The primary driver is synthetic opioids – illicit fentanyl – a deadly street drug. Western states have had large increases in availability of illicit fentanyl in the streets, and had the largest increases in overdose deaths, confirmed in clinical toxicology drug tests, the CDC stated. Ten Western states have had a 98% increase in illicit drug overdoses, but all 38 jurisdictions with data have recorded significant surges in deaths since the government Covid-19 pandemic mandates.
The Overdose Mapping and Application Program, High Intensity Drug Trafficking Area initiative that collects data from ambulance teams, hospitals and law enforcement, sounded the alarm in May. It reported that overdoses had increased 20% between January and April compared to last year, with the greatest spike occurring in March.
The Washington Post reported that compared to last year, overdoses had jumped 18% in March and were continuing to increase: 29% in April and 42% in May. Calling it “Cries for Help,” they wrote that “as the pandemic has pushed massive doses of fear, uncertainty, anxiety and depression into people’s lives, it has cut off the human connections that help ease those burdens” of isolation, hopelessness, and distress.
A December 9 Issue Brief from the American Medical Association chronicled disturbing reports of drug overdoses across the country – with more than 40 states reporting increased drug deaths.

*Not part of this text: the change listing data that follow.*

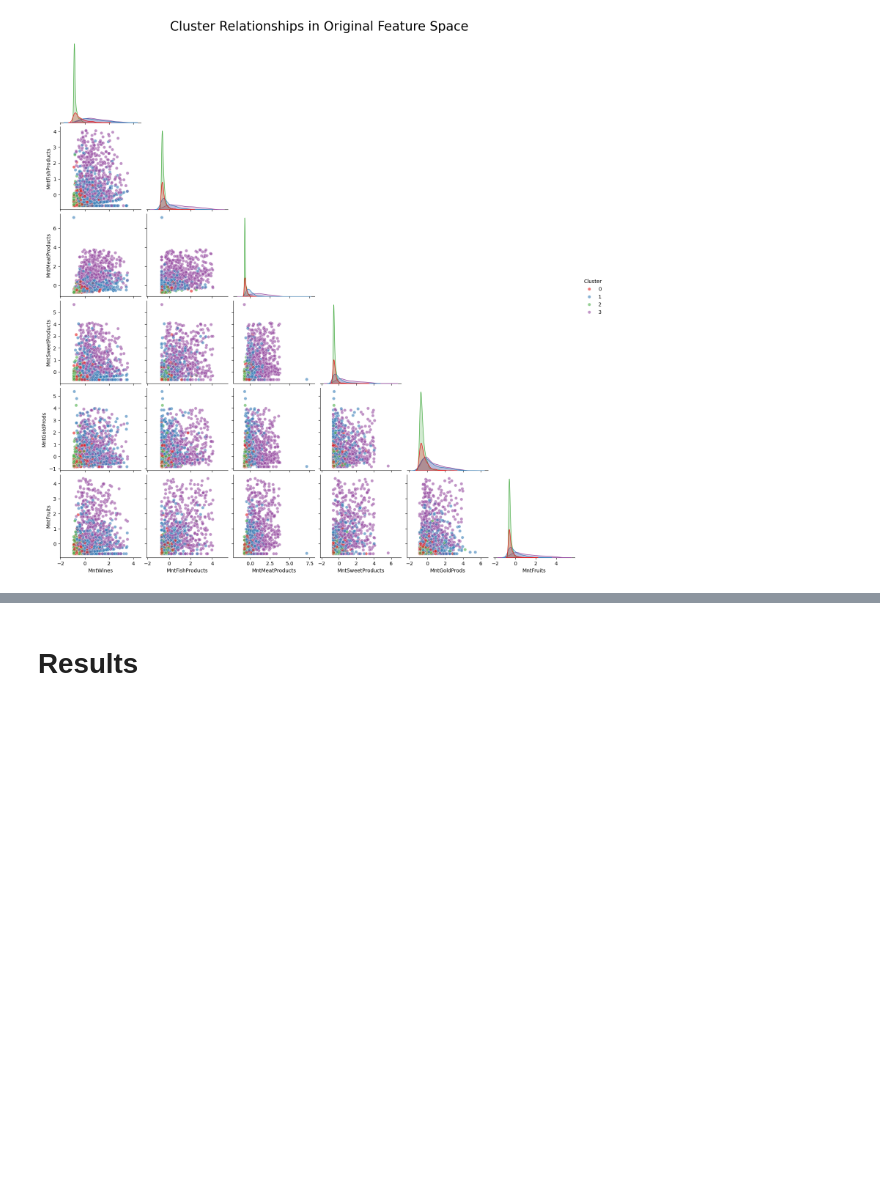
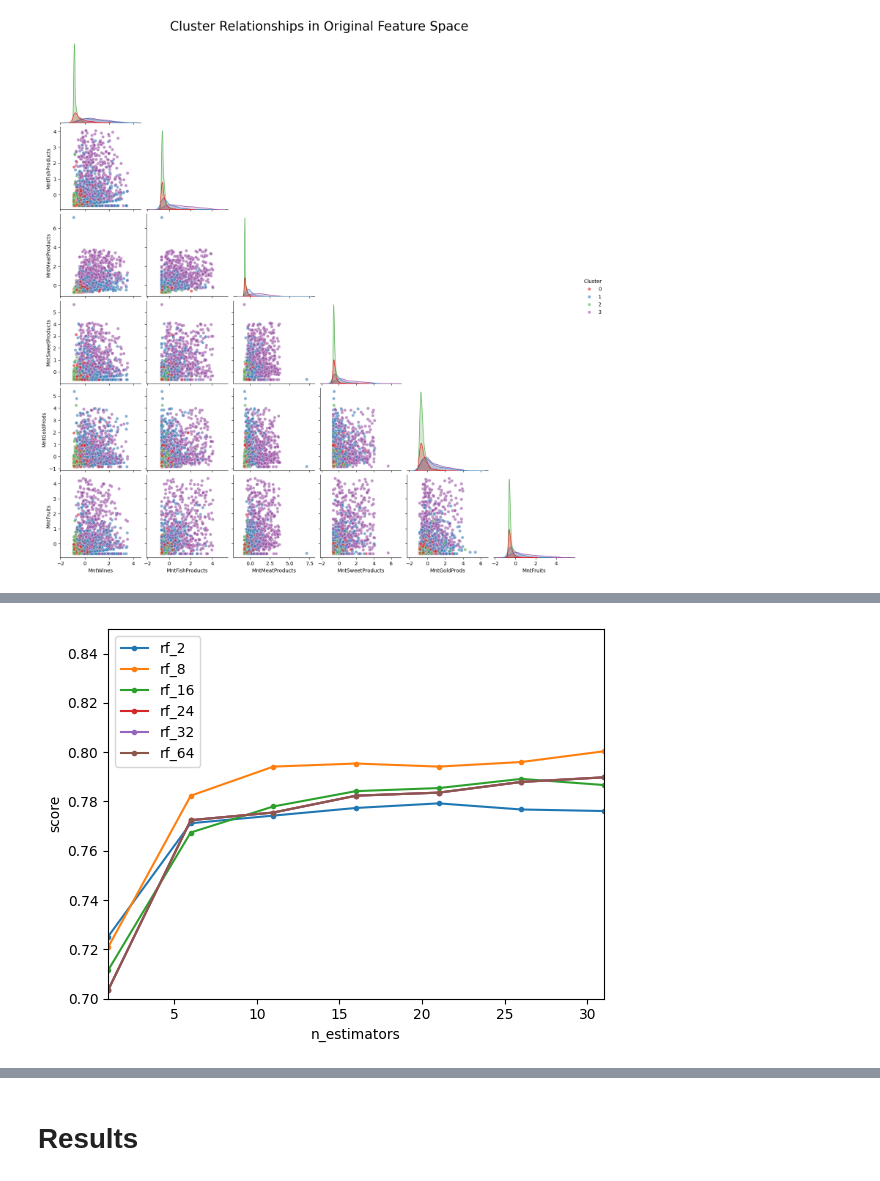
Before and after one commit to kimvkemenade/DM_team16, a Jupyter notebook: DM_Assignment_2.ipynb, the cells around one changed output, grey strips where cells are left out. Saved outputs shown, nothing was run; the diff lists cells and outputs as text; code cells hidden in the pictures; blank space fills up the shorter version.

```diff
--- a/DM_Assignment_2.ipynb
+++ b/DM_Assignment_2.ipynb
@@ -661,0 +646,10 @@ plt.show()
+# %%
+# encode Education, Marital_Status, and Age as numerical variables
+from sklearn.preprocessing import LabelEncoder
+label_encoder = LabelEncoder()
+marketing_df['Education'] = label_encoder.fit_transform(marketing_df['Education'])
+marketing_df['Marital_Status'] = label_encoder.fit_transform(marketing_df['Marital_Status'])
+marketing_df['Age'] = label_encoder.fit_transform(marketing_df['Age'])
+
+# dropping Dt_customer as it was considered irrelevant in our case
+marketing_df = marketing_df.drop(['Dt_Customer'], axis=1)
@@ -661,0 +717,69 @@ plt.show()
+# %%
+# the following code was gotten from the lab (but modified for simplicity and to apply it to our data),
+# as what was learned there was applied to this assignment.
+# Full credit goes to Renato
+from IPython import display
+from sklearn.model_selection import cross_val_score
+
+# function used to create visualizations that will help us determine the optimal number of max_depth
+def plot_live(X, y, evaluator, param_name, param_range, scale='log', ylim=(0.7,0.85), ylabel='score', marker = '.'):
+    """ Renders a plot that updates with every evaluation from evaluator.
+    Keyword arguments:
+    X -- the data for training and testing
+    y -- the correct labels
+    evaluator -- a function with signature (X, y, param_value) that returns a dictionary of scores.
+                 Examples: {"train": 0.9, "test": 0.95} or {"model_1": 0.9, "model_2": 0.7}
+    param_name -- the parameter that is being varied on the X axis. Can be a hyperparameter, sample size,...
+    param_range -- list of all possible values on the x-axis
+    scale -- defines which scale to plot the x-axis on, either 'log' (logarithmic) or 'linear'
+    ylim -- tuple with the lowest and highest y-value to plot (e.g. (0, 10))
+    ylabel -- the y-axis title
+    """
+    # Plot interactively
+    plt.ion()
+    plt.ylabel(ylabel)
+    plt.xlabel(param_name)
+
+    # Make the scale look nice
+    plt.xscale(scale)
+    plt.xlim(param_range[0],param_range[-1])
+    plt.ylim(ylim)
+
+    # Start from empty plot, then fill it
+    series = {}
+    lines = {}
+    xvals = []
+    for i in param_range:
+        scores = evaluator(X, y, i)
+        if i == param_range[0]: # initialize series
+            for k in scores.keys():
+                lines[k], = plt.plot(xvals, [], marker = marker, label = k)
+                series[k] = []
+        xvals.append(i)
+        for k in scores.keys(): # append new data
+            series[k].append(scores[k])
+            lines[k].set_data(xvals, series[k])
+        # refresh plot
+        plt.legend(loc='best')
+        plt.margins(0.1)
+        display.display(plt.gcf())
+        display.clear_output(wait=True)
+
+# funcition used to run several random forest models with varying depths
+def evaluate_RF(X, y, n_estimators, max_depths, scoring):
+    res = {}
+
+    for md in max_depths:
+        forest = RandomForestClassifier(n_estimators, max_depth=md, random_state=42)
+        rf = cross_val_score(forest, X, y, cv=5, scoring=scoring)
+        res['rf_' + str(md)] = sum(rf)/len(rf)
+
+    return res
+
+def evaluate_RF_accuracy(X, y, n_estimators):
+    return evaluate_RF(X, y, n_estimators, max_depths=[2, 8, 16, 24, 32, 64], scoring="accuracy")
+
+
+plot_live(X_train, y_train, evaluator = evaluate_RF_accuracy, param_name='n_estimators', param_range=range(1, 32, 5), scale='linear')
+# %% [output]
+[figure, added]
```
Also changed, not shown: parts of 24 cells of this notebook.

By September, Cortland County in Texas, for example, had recorded a 200% increase in overdose deaths in less than two years. Drug trafficking gangs are increasing profit margins by cutting expensive heroin with cheaper synthetic substances like fentanyl or brorphine, said law enforcement officers, who are seeing growing evidence of illicit drugs.
Overdose deaths far exceed deaths to Covid-19 in cities across the country. A reported 173 deaths associated with Covid-19 have been reported in the San Francisco area this year. In contrast, a record 621 have died of drug overdoses, according to the San Francisco Chronicle. In November alone, 58 died in their streets, sidewalks, alleyways and parks – two a day. Officials at the city’s Drug Overdose Prevention and Education Project believe that these numbers are still a major undercount since they are self-reported.
In nearly every report of skyrocketing suicides and drug overdoses seen with the government’s pandemic measures, proposals by stakeholders call for more money and more mental health programs…while ignoring the most obvious root of the problem. If leaders really cared about people, the clearly rational and ethical thing to do would be to fully end the unsupportable government mandates. Continuing pandemic mandates is not just destroying people’s lives and livelihoods. It is killing people.